Medic, part-time construction worker, student: Deployed Airman does it all
By Master Sgt. Kelly Ogden, 12th Air Force (Air Forces Southern)
/ Published May 01, 2014
BELIZE CITY, Belize -- She stands on top of scaffolding at a school addition construction site in Belize, profusely sweating from spending more than 12 hours per day out in the sun, fatigued from laying block after cement block and covered from head to toe in dust and debris. You might think that she has spent every day of her adult life doing construction work because she just fits in, but you'd be wrong.
Senior Airman Alyssa Reno, a Lewiston, Idaho, native, is no engineer. In fact, until about 23 days ago she had never spent a day in her life working on a construction site.
So, what is this 5-foot-tall young Airman doing in Belize?
She's a medic from the 366th Aerospace Medicine Squadron, Mountain Home Air Force Base, Idaho, assigned to the U.S. Southern Command-sponsored New Horizons exercise in Belize. She spends her days rotating amongst four different school construction site projects, providing medical treatment to injured engineers and making sure the military members stay properly hydrated to avoid heat-related injuries.
"It's a different environment," Reno said. "I normally don't really spend much time out of my job at the hospital. ... This is a great experience. I get to see all of these very young Airmen, Marines and Soldiers work so hard on a daily basis; it's impressive."
Reno, who joined the Air Force three years ago, came in for educational benefits and to travel.

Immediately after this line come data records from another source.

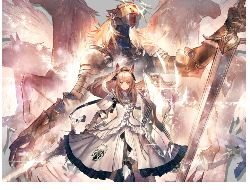
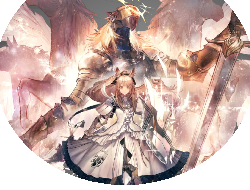
修改：瑕光微明图片；血刃召唤位置

diff --git a/src/main/java/nearlmod/relics/BloodEntangle.java b/src/main/java/nearlmod/relics/BloodEntangle.java
@@ -31,10 +31,12 @@ public class BloodEntangle extends CustomRelic {
     
     @Override
     public void atBattleStart() {
-        float leftX = 100.0F;
+        float leftX = 1000.0F;
         for (AbstractMonster ms : AbstractDungeon.getCurrRoom().monsters.monsters)
-            leftX = Math.min(leftX, (ms.drawX - Settings.WIDTH * 0.75F) / Settings.xScale);
-        addToTop(new SpawnMonsterAction(new BloodBlade(leftX - 100.0F, 0.0F), false));
+            if (!ms.isDeadOrEscaped()) {
+                leftX = Math.min(leftX, (ms.hb.x - Settings.WIDTH * 0.75F) / Settings.xScale);
+            }
+        addToTop(new SpawnMonsterAction(new BloodBlade(leftX - 70.0F, 0.0F), false));
     }
     
     @Override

Her parents, who weren't too keen on having Alyssa, their only child, enlist in the military, offered to pay her college tuition if she didn't join. Luckily for her parents, after graduating from basic and technical training she ended up stationed right back where she started: Idaho.

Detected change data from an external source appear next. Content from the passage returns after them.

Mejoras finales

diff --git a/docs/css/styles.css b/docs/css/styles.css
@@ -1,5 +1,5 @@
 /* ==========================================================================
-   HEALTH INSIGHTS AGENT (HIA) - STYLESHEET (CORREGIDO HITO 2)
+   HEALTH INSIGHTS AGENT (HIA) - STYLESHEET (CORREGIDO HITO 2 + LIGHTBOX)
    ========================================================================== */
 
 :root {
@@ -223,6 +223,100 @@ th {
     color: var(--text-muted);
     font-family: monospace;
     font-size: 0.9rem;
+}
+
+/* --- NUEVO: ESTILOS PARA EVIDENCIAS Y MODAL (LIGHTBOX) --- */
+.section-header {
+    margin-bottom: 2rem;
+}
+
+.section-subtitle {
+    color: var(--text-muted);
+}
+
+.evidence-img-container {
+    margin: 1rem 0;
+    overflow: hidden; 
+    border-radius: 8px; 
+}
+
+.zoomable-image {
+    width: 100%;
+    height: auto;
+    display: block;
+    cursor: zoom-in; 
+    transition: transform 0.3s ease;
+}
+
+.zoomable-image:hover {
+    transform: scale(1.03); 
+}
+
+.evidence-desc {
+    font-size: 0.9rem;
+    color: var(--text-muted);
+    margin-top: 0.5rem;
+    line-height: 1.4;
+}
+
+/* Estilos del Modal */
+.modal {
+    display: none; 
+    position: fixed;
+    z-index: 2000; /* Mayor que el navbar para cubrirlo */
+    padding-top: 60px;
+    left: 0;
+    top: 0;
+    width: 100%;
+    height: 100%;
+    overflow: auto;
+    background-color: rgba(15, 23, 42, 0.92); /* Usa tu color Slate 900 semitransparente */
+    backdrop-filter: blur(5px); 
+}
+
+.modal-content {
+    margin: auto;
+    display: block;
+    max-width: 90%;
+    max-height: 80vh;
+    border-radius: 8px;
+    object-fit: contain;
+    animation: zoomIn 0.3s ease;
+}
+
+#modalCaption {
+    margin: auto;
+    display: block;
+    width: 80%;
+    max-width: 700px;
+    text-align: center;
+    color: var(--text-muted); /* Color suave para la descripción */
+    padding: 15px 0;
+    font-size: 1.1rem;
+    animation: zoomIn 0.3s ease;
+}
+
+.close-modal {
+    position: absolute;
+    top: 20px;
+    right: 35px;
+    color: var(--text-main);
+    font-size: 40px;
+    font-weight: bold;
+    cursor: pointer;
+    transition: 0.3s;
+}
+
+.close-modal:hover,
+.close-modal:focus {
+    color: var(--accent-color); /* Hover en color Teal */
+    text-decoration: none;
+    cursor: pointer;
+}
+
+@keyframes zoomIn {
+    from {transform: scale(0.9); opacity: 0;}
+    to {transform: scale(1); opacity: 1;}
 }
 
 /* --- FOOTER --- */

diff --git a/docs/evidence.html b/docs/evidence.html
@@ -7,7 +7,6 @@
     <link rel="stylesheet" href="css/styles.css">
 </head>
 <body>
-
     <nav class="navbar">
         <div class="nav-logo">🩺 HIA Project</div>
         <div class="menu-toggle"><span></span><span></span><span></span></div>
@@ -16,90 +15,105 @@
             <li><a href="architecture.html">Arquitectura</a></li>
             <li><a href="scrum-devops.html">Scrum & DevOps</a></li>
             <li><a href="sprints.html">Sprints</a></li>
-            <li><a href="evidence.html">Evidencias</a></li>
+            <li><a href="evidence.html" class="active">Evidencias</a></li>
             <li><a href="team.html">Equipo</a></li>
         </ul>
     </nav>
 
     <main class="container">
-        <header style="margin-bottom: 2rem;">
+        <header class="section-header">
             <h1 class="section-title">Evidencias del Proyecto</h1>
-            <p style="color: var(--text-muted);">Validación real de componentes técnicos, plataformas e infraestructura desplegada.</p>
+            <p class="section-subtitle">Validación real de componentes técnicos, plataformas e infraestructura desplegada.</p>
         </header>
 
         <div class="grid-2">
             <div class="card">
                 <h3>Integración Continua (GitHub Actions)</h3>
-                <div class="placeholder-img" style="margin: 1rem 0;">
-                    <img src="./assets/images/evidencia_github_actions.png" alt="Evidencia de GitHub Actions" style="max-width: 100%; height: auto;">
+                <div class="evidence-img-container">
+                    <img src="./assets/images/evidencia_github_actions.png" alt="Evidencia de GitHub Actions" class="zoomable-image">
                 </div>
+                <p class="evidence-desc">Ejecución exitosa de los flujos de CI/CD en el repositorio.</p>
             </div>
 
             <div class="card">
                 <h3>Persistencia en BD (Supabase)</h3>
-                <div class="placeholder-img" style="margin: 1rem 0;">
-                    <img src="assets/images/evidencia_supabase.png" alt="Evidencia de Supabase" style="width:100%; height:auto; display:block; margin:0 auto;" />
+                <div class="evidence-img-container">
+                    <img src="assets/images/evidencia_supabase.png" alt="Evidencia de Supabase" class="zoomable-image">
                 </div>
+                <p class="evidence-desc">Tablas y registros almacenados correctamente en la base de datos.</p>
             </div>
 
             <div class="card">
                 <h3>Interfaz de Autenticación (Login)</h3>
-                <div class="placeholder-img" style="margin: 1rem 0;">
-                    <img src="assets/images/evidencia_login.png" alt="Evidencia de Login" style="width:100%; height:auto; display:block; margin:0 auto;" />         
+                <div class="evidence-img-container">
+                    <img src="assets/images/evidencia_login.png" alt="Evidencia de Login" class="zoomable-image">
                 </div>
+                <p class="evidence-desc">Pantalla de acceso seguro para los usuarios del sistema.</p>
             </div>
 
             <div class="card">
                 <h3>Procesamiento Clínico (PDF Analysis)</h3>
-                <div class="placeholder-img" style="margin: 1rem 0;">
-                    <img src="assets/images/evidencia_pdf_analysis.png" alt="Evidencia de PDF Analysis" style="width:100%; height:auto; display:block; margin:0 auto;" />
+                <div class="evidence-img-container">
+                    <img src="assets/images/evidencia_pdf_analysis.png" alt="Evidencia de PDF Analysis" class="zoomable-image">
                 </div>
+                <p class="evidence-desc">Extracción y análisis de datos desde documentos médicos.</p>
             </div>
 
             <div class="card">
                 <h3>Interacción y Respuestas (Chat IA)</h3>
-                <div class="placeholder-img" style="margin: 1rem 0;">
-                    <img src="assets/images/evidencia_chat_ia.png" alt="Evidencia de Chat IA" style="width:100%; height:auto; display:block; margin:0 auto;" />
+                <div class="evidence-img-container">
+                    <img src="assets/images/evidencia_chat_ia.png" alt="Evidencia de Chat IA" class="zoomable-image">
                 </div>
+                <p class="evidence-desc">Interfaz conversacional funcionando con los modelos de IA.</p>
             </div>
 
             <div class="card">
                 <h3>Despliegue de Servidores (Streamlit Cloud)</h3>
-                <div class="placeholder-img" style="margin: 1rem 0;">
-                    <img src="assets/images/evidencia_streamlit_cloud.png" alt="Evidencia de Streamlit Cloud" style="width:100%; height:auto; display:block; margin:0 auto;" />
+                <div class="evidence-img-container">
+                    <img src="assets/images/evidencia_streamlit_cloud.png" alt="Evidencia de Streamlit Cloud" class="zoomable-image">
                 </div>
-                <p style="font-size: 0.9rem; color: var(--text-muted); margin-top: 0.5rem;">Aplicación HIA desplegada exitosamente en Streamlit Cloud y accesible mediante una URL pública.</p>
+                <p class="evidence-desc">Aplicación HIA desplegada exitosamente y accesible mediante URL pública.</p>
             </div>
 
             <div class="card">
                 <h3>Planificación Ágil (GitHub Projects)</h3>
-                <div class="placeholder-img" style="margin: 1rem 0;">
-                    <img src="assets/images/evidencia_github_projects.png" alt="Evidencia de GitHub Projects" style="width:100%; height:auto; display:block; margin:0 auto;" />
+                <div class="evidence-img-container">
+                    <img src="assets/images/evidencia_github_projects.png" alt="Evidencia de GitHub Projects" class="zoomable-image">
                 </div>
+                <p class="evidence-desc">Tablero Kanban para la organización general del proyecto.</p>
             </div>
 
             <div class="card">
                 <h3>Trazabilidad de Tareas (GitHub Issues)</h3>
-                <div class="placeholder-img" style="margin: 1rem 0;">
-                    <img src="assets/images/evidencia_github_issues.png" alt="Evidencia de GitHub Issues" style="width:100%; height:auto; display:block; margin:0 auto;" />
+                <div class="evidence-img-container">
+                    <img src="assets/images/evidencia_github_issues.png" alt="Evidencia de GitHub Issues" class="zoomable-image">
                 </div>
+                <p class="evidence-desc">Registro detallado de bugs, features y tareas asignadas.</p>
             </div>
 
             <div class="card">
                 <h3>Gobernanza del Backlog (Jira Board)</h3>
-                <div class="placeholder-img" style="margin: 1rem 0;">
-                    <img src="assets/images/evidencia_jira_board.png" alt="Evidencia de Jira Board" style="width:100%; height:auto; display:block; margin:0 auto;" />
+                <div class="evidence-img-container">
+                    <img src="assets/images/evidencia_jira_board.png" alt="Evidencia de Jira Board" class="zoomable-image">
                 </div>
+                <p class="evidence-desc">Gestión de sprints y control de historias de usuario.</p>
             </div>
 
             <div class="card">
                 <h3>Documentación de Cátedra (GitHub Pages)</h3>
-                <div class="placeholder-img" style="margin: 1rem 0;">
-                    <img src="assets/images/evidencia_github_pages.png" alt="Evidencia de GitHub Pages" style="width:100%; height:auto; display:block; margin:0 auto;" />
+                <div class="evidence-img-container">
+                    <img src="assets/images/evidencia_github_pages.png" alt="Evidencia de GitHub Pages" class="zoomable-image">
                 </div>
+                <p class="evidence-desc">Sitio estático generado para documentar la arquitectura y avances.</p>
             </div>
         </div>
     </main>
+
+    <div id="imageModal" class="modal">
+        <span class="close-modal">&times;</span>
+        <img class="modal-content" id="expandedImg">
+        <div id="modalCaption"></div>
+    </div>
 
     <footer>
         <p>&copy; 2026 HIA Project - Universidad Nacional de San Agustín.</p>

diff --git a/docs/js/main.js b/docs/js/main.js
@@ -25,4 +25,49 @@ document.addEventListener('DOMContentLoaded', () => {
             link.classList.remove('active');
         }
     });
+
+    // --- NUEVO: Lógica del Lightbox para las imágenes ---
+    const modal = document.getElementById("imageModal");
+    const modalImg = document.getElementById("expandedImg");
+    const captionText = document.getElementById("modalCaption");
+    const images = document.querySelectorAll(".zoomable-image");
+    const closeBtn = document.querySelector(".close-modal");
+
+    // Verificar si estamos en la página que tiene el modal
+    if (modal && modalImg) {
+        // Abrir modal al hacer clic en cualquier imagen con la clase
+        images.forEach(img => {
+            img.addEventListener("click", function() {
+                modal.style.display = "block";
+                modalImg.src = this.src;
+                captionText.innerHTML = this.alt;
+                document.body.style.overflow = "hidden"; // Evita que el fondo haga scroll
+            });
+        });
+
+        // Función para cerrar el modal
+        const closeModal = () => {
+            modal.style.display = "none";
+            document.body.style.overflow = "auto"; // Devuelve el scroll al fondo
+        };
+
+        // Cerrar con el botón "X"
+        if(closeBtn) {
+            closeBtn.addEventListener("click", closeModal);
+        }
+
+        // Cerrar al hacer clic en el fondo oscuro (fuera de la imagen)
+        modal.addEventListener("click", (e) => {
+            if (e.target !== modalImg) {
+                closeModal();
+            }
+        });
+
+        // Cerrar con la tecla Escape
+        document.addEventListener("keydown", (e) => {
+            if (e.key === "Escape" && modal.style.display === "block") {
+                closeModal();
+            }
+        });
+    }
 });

"My parents are now glad that I joined. They've seen what the Air Force has done for me and how much I've grown since I've been in," she said.
And how she has grown in her career: as the 366th Aerospace Medicine Squadron Airman of the Year and as the Air Combat Command Olsen-Wegner Aerospace Medicine Technician of the Year, her career in the Air Force has clearly taken off.

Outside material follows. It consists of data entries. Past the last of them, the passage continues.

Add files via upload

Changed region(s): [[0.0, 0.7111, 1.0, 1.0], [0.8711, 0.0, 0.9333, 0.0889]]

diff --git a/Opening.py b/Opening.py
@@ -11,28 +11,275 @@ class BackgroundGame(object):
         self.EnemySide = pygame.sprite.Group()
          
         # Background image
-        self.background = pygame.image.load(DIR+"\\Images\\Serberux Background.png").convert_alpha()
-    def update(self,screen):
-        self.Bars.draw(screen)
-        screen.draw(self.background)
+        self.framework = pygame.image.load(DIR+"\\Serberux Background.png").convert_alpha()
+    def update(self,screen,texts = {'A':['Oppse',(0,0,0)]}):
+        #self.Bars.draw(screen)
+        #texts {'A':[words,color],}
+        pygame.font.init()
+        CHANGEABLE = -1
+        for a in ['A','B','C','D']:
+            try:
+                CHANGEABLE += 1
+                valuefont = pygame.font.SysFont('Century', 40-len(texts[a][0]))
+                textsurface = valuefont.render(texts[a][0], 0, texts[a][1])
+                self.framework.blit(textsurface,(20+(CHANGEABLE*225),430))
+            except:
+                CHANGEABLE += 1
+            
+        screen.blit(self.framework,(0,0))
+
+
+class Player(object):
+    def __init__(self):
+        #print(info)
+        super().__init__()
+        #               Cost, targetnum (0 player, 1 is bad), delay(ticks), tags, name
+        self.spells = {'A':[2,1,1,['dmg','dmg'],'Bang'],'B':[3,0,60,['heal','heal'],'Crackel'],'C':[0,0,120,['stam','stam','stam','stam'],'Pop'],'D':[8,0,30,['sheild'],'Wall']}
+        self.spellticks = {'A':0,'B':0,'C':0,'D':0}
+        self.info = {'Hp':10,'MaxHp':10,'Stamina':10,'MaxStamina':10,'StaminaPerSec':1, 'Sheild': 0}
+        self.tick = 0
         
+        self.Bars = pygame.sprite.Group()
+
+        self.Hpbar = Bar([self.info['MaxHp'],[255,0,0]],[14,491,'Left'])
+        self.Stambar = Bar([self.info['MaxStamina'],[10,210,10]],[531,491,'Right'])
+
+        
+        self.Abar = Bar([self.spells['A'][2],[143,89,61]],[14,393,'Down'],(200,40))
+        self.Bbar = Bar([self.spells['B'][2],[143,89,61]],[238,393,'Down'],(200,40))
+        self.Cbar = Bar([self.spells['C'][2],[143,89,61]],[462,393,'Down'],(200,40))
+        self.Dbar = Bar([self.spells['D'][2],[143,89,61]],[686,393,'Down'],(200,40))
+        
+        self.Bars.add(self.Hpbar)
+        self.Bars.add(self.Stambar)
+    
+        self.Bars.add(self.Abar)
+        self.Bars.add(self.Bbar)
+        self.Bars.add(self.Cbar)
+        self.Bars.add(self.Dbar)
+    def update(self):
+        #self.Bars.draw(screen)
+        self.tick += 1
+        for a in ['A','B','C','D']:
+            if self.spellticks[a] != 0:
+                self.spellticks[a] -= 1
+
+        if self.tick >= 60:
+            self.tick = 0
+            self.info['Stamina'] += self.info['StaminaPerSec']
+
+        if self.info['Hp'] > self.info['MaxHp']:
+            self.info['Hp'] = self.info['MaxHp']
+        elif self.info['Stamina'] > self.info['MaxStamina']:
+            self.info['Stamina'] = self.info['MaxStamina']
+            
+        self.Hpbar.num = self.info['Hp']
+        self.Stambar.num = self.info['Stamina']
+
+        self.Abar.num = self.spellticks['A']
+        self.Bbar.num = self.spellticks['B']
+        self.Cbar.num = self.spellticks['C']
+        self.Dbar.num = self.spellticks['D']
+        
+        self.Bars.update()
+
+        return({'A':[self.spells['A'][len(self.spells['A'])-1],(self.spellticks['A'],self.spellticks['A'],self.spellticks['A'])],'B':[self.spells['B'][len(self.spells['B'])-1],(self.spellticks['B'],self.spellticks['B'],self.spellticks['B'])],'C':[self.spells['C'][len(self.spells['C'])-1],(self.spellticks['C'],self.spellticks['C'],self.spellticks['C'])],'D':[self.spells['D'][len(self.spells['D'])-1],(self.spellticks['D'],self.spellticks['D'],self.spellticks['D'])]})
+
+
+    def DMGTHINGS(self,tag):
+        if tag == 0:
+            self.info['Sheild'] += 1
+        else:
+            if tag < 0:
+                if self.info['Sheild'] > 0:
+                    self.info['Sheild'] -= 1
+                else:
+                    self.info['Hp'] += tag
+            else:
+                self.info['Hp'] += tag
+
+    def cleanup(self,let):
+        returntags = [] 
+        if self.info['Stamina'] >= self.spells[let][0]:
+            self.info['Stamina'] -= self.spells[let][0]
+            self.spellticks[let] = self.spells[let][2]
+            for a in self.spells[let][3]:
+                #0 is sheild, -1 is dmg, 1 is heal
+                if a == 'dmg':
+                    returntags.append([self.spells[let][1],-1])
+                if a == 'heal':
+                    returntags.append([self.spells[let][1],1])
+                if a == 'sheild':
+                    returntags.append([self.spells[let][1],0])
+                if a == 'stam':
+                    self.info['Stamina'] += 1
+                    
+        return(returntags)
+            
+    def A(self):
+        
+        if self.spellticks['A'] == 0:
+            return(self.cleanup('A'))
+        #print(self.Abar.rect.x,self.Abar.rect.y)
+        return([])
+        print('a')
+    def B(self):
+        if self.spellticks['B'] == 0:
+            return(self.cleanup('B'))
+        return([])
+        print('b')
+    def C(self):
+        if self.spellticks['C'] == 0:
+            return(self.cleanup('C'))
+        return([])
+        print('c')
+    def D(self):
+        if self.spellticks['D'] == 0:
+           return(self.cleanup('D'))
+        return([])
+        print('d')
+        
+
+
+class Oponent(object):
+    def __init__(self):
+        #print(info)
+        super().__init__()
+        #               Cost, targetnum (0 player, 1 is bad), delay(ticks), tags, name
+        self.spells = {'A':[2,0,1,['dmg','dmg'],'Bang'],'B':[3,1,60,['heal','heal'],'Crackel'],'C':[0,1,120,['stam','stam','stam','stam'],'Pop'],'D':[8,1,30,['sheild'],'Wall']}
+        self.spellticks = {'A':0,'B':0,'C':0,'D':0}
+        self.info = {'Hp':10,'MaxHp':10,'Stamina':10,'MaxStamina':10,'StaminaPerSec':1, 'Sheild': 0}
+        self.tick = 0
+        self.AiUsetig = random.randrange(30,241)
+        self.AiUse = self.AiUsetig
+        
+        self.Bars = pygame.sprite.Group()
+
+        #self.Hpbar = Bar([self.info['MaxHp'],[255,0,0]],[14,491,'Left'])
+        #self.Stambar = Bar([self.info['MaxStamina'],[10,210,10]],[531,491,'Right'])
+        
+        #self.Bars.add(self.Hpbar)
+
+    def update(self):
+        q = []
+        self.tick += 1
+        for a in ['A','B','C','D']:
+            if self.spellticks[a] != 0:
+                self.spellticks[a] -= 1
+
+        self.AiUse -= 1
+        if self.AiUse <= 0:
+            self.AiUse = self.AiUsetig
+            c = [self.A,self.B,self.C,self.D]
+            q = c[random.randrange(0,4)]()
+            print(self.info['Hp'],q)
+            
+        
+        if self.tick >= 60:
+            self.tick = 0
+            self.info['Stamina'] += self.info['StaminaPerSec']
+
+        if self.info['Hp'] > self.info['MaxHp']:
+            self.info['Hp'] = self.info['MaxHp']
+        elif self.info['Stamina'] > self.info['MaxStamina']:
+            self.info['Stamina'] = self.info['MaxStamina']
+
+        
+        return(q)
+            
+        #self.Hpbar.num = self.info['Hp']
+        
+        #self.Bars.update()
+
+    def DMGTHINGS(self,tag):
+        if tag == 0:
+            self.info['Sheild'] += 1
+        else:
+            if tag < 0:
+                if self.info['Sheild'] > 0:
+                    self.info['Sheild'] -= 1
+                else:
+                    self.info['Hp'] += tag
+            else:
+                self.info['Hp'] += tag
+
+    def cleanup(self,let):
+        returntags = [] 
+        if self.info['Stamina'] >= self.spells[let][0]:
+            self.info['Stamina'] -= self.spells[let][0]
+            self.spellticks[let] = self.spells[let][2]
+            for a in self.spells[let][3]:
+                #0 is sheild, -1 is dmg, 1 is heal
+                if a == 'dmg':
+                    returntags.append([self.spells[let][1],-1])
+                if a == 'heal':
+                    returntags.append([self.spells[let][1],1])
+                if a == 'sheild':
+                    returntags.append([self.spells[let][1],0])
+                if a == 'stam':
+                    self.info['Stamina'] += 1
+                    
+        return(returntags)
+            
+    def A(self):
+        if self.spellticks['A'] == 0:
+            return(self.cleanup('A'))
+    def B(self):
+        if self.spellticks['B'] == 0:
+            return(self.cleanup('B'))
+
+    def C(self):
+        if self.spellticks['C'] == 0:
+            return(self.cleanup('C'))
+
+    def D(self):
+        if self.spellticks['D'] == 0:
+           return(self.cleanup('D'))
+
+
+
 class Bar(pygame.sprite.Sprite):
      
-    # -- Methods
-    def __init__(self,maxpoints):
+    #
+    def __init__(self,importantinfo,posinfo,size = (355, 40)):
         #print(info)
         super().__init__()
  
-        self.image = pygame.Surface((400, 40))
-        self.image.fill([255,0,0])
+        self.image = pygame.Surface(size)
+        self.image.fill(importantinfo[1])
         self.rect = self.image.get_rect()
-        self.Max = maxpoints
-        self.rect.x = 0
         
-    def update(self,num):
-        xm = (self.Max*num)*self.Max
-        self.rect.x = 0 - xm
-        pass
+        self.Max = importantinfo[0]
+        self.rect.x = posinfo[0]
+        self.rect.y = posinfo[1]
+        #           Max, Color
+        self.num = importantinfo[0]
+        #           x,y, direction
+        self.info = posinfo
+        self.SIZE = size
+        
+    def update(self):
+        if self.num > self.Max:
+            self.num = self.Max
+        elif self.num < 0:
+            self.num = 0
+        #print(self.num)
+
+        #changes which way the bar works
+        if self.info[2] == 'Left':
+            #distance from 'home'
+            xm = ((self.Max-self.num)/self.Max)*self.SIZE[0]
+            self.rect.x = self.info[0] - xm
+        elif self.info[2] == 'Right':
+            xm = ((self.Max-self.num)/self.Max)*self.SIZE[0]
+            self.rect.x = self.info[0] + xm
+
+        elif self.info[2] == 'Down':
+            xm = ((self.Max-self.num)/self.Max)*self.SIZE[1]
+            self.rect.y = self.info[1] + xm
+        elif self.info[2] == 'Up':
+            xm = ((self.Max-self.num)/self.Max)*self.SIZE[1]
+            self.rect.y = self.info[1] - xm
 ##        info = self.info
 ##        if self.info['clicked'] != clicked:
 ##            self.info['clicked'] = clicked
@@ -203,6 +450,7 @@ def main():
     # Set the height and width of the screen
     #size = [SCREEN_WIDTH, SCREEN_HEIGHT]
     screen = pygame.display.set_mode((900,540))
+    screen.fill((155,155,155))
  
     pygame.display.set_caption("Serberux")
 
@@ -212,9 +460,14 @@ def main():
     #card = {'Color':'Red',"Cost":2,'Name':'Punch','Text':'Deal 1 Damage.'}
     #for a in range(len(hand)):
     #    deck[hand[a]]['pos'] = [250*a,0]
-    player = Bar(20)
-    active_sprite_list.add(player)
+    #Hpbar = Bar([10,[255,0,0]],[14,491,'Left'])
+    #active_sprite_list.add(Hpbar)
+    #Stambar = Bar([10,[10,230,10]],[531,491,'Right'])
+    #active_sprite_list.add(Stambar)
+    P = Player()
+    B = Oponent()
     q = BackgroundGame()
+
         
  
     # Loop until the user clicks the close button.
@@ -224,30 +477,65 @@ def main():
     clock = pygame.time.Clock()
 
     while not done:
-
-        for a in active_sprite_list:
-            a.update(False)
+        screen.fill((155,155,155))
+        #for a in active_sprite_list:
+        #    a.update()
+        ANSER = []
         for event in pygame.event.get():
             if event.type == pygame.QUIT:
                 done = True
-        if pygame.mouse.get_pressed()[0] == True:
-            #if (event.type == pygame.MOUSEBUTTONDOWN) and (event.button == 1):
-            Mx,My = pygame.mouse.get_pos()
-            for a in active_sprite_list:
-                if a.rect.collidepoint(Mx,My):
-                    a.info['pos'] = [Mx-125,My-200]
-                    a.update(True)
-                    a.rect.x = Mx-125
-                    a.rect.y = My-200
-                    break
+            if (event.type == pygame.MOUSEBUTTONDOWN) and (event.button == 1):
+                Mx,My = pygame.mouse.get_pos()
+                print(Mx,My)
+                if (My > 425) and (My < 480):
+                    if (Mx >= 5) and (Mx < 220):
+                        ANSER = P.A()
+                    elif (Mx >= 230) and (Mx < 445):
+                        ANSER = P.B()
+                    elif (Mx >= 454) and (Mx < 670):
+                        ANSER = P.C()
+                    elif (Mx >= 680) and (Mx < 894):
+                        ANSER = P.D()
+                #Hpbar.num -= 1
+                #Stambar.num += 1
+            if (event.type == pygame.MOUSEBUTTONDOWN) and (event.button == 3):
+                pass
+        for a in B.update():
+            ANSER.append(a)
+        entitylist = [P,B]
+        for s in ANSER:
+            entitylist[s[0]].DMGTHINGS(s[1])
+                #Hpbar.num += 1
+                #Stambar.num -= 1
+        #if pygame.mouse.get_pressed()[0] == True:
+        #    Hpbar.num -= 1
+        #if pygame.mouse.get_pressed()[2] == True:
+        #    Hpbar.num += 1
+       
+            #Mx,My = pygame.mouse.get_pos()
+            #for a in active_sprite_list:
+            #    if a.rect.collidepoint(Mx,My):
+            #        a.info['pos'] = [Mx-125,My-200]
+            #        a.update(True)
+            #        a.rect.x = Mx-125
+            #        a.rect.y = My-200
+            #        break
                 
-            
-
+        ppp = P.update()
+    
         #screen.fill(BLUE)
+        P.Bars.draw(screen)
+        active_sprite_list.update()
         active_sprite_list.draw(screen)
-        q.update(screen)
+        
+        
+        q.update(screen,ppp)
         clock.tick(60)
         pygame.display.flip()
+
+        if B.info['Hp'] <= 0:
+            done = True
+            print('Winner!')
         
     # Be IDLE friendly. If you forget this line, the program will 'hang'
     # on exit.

But, she still remains grounded.
According to Reno, it all goes back to her mother and father wanting the best for their daughter.
"I'm thankful for my parents. They are the most supportive parents that I could ever ask for; their support is a big part of why I am who I am today."
Apart from her current deployment to Belize, she's not traveling much these days. Instead, she's chosen to work toward a degree in physical therapy at Boise State, complete her personal training certificate through the International Sports Sciences Association and volunteer in the community. She does all of this and still finds time for her hobbies, which include hiking, biking and running, and for her boyfriend, Jeff, an Air Force firefighter.
After completing her current deployment, Reno will most likely leave active duty military service for a position in the Air National Guard or Air Force Reserve so she can concentrate on her education full time.